If you file for Chapter 7 bankruptcy, most of your unsecured debts are written off within 90 days of filing. The bankruptcy will then stay on your credit report for 10 years. While debts will be forgiven, you may also have to give up some of your property, which may be sold, the proceeds of which will be distributed among your creditors. In most cases, this means you may lose your house (if you own it), as well as any expensive items such as art and jewelry, and pricey consumer electronics.

Chapter 13, on the other hand, is a repayment plan: You set up a three- or five-year schedule with your creditors. Chapter 13 bankruptcy remains on your credit report for seven years. With this type of bankruptcy, you get to keep all of your property, including your home, but need to show that your income will be enough to live on while you’re still paying down debts.

3. Is Chapter 7 Bankruptcy Right for Me?

You may be a candidate for Chapter 7 if after you pay for your basic monthly expenses you have no money left to pay off debts. Chapter 7 essentially wipes the slate clean, but you’d most likely lose any valuable possessions., a bankruptcy information Web site, has a detailed list of exemptions by state.

4. When Does Chapter 13 Make Sense?

Chapter 13 is typically recommended for debtors who’ve fallen behind on their payments because of a temporary problem (such as a job loss), but can get back on track if given more time to catch up. After filing Chapter 13, a repayment schedule is established that eliminates all interest payments as part of the deal.

5. Under Chapter 7, Are There Any Restrictions on the Kind of Debts That Can Be Discharged?

Yes. Child-support and alimony payments, for example, are never dischargeable. Neither are past tax bills, even if paid by credit card. Student loans can be forgiven in very rare situations.

Creditors also have the right to object to the discharge of certain unsecured debts, such as large purchases or cash advances made within 60 days of filing.

6. Can I Choose Not to Discharge Certain Debts in Chapter 7, Like a Car Loan or Mortgage?

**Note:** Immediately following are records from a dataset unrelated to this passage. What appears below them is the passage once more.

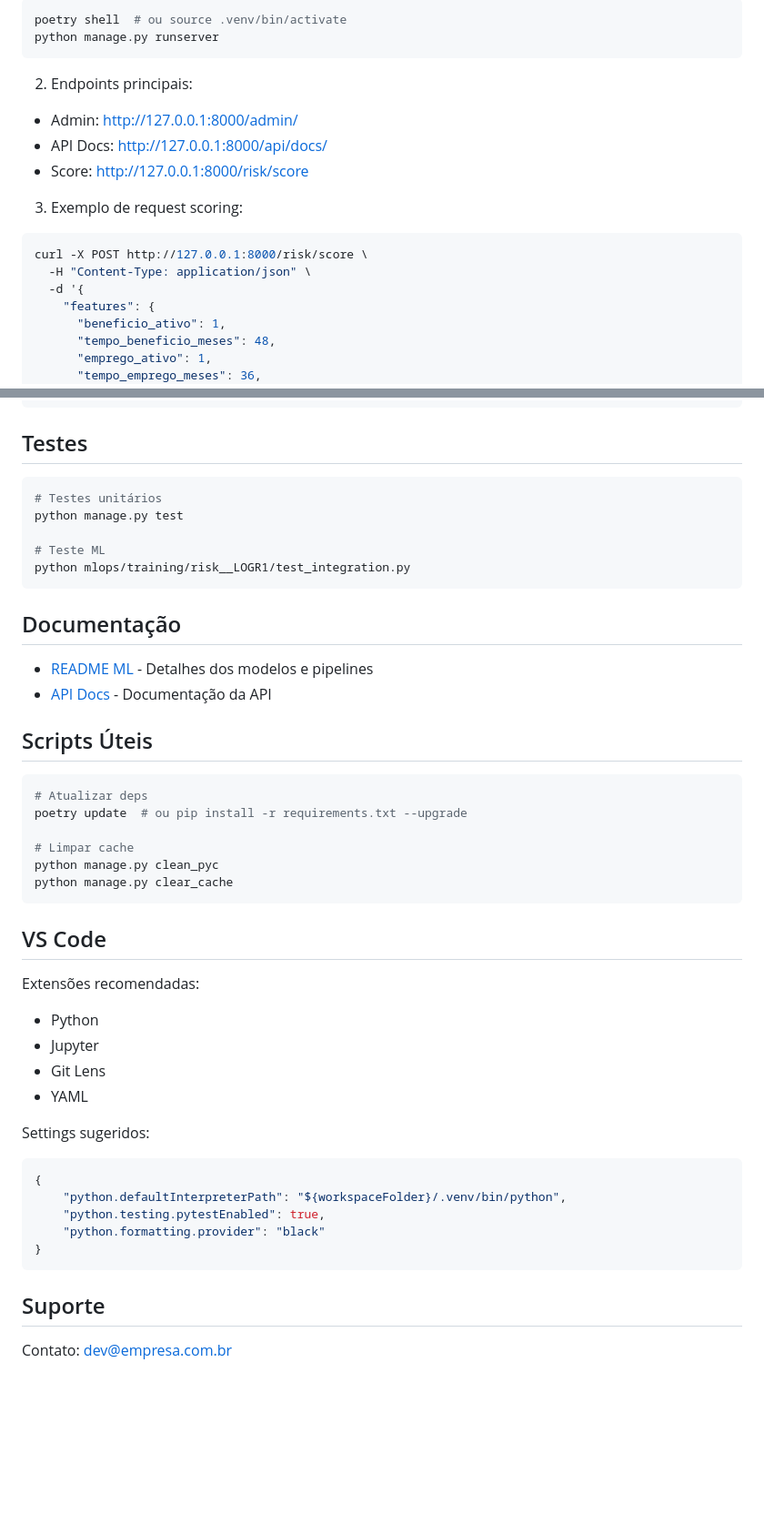
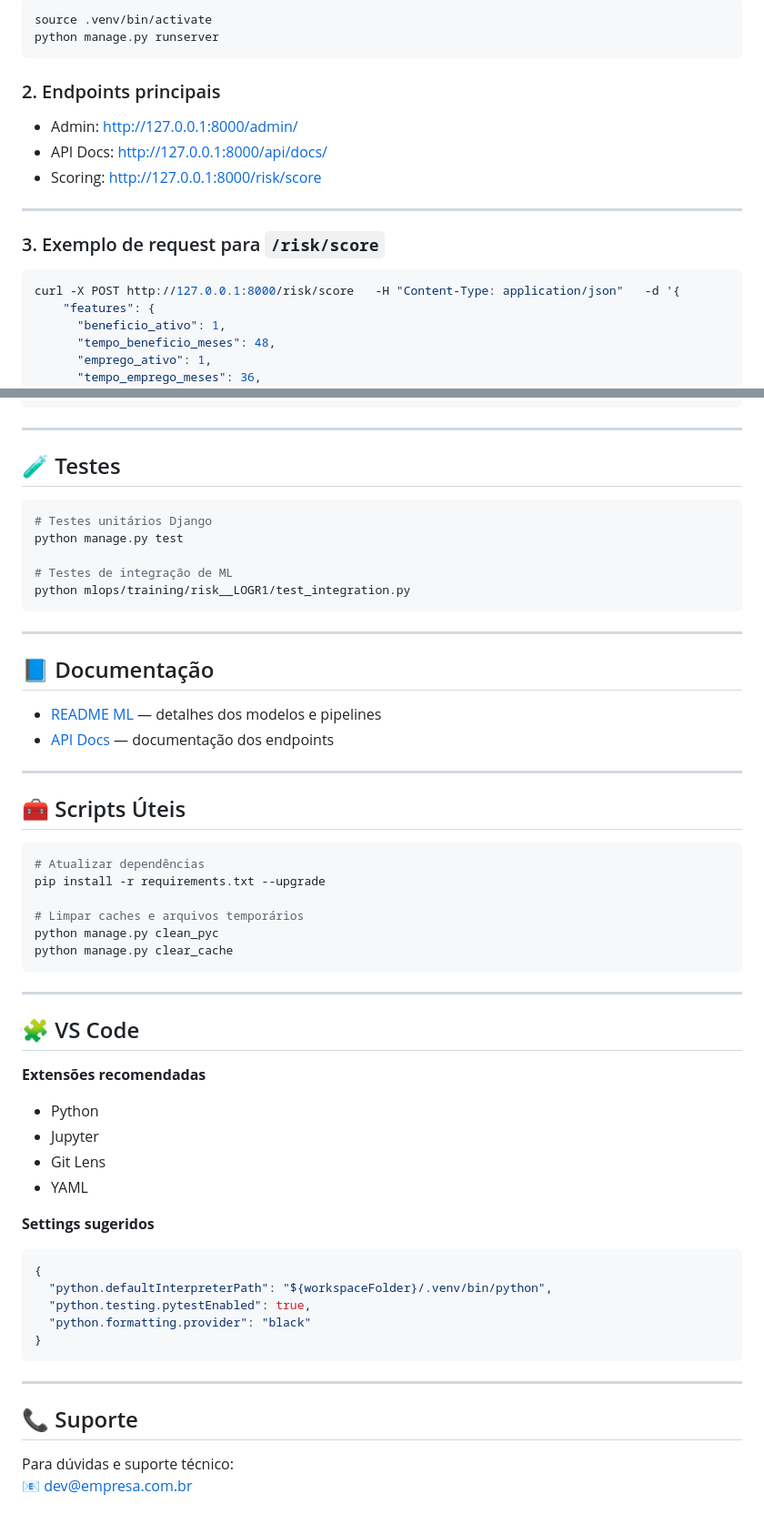
Before and after one commit to GuilhermePC09/ConsignP2P-QITech, a Markdown page: README.md, 2 parts joined by grey strips. Shown at 91% size. Rendered like a GitHub page; blank space fills up the shorter version.

````diff
--- a/README.md
+++ b/README.md
@@ -70,18 +86,18 @@ mkdir -p mlops/training/{risk__LOGR1,pricing__LINR1}/outputs/models
 ```bash
-poetry shell  # ou source .venv/bin/activate
+source .venv/bin/activate
 python manage.py runserver
 ```
 
-2. Endpoints principais:
-- Admin: http://127.0.0.1:8000/admin/
-- API Docs: http://127.0.0.1:8000/api/docs/
-- Score: http://127.0.0.1:8000/risk/score
+### 2. Endpoints principais
+- Admin: [http://127.0.0.1:8000/admin/](http://127.0.0.1:8000/admin/)
+- API Docs: [http://127.0.0.1:8000/api/docs/](http://127.0.0.1:8000/api/docs/)
+- Scoring: [http://127.0.0.1:8000/risk/score](http://127.0.0.1:8000/risk/score)
 
-3. Exemplo de request scoring:
+---
+
+### 3. Exemplo de request para `/risk/score`
 ```bash
-curl -X POST http://127.0.0.1:8000/risk/score \
-  -H "Content-Type: application/json" \
-  -d '{
+curl -X POST http://127.0.0.1:8000/risk/score   -H "Content-Type: application/json"   -d '{
     "features": {
       "beneficio_ativo": 1,
       "tempo_beneficio_meses": 48,
@@ -105,49 +121,60 @@ curl -X POST http://127.0.0.1:8000/risk/score \
   }'
 ```
 
-## Testes
+---
+
+## 🧪 Testes
 
 ```bash
-# Testes unitários
+# Testes unitários Django
 python manage.py test
 
-# Teste ML
+# Testes de integração de ML
 python mlops/training/risk__LOGR1/test_integration.py
 ```
 
-## Documentação
+---
 
-- [README ML](mlops/README.md) - Detalhes dos modelos e pipelines
-- [API Docs](docs/api.md) - Documentação da API
+## 📘 Documentação
 
-## Scripts Úteis
+- [README ML](mlops/README.md) — detalhes dos modelos e pipelines
+- [API Docs](docs/api.md) — documentação dos endpoints
+
+---
+
+## 🧰 Scripts Úteis
 
 ```bash
-# Atualizar deps
-poetry update  # ou pip install -r requirements.txt --upgrade
+# Atualizar dependências
+pip install -r requirements.txt --upgrade
 
-# Limpar cache
+# Limpar caches e arquivos temporários
 python manage.py clean_pyc
 python manage.py clear_cache
 ```
 
-## VS Code
+---
 
-Extensões recomendadas:
+## 🧩 VS Code
+
+**Extensões recomendadas**
 - Python
 - Jupyter
 - Git Lens
 - YAML
 
-Settings sugeridos:
+**Settings sugeridos**
 ```json
 {
-    "python.defaultInterpreterPath": "${workspaceFolder}/.venv/bin/python",
-    "python.testing.pytestEnabled": true,
-    "python.formatting.provider": "black"
+  "python.defaultInterpreterPath": "${workspaceFolder}/.venv/bin/python",
+  "python.testing.pytestEnabled": true,
+  "python.formatting.provider": "black"
 }
 ```
 
-## Suporte
+---
 
-Contato: dev@empresa.com.br
+## 📞 Suporte
+
+Para dúvidas e suporte técnico:
+📧 dev@empresa.com.br
````
Also changed, not shown: other parts of README.md (+43 -27 lines).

That depends on how much equity you already have in those properties. Theoretically, you can keep a debt obligation after bankruptcy by signing a reaffirmation agreement with your creditor. With such an agreement, you’re basically stating that you’ll continue to make payments on the debt, even after all your other debts are written off. So, for example, if a Chapter 7 filer wanted to keep a car, he would sign a reaffirmation agreement with his auto lender and continue to make the car payments during and after his bankruptcy.

7. What Happens to My Credit After Bankruptcy?

The most obvious thing that happens when you file for bankruptcy is that you get a notation on your credit report. Your credit score, which is the number creditors use evaluate your credit-worthiness, will also take a hit. © 2007 SmartMoney. SmartMoney is a joint publishing venture of Dow Jones & Company, Inc. and Hearst SM Partnership. SmartMoney is a registered trademark. All Rights Reserved.
The information provided is obtained from independent third-party sources that are not affiliated with Sefyan Law Firm, PC and that are deemed to be reliable. The accuracy or completeness of this information is not guaranteed nor does Sefyan Law Firm, PC, make any warranties to you regarding the results obtained from its use. The information should not be deemed an offer or solicitation by Key or any of its affiliates with respect to the sale or purchase of any securities, nor shall it be considered investment or other advice.